### ASSIGNED TASK
Where a line in the material beneath contains "Arithmetic", count it. Give the number only.

(RECORDS TO PROCESS)

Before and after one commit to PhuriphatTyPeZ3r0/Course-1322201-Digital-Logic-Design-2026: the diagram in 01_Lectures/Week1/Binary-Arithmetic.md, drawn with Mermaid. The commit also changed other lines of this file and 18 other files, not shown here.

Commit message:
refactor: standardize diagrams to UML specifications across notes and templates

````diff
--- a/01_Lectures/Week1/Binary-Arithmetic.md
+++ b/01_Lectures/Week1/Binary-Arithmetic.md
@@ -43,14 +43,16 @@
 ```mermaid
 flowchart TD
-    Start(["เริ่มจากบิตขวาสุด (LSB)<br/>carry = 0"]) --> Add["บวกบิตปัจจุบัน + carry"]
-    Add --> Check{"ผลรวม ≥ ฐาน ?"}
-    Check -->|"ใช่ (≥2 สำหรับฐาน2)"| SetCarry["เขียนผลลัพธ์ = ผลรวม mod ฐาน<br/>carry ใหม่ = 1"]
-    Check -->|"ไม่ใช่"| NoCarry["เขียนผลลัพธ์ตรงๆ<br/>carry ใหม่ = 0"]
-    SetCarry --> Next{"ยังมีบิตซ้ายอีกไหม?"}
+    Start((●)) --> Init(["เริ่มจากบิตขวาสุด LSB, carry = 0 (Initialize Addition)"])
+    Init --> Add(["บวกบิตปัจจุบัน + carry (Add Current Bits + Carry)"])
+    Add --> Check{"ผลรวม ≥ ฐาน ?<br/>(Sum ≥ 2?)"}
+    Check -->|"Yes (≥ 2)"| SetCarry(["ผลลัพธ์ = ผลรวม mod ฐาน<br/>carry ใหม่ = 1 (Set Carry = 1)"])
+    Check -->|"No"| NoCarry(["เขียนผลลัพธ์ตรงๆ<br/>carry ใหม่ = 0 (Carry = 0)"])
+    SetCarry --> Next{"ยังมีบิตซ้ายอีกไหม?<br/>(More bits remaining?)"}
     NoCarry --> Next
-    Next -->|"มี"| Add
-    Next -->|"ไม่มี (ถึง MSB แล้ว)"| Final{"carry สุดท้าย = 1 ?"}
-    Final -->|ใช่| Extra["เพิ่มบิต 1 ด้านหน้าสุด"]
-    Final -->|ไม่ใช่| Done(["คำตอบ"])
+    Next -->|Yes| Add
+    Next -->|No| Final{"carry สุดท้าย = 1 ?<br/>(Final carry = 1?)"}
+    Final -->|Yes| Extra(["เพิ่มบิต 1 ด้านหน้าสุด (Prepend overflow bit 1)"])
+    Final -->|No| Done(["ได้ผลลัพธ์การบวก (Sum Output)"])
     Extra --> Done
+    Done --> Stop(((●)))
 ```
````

(End RECORDS TO PROCESS)

### TASK OUTPUT
3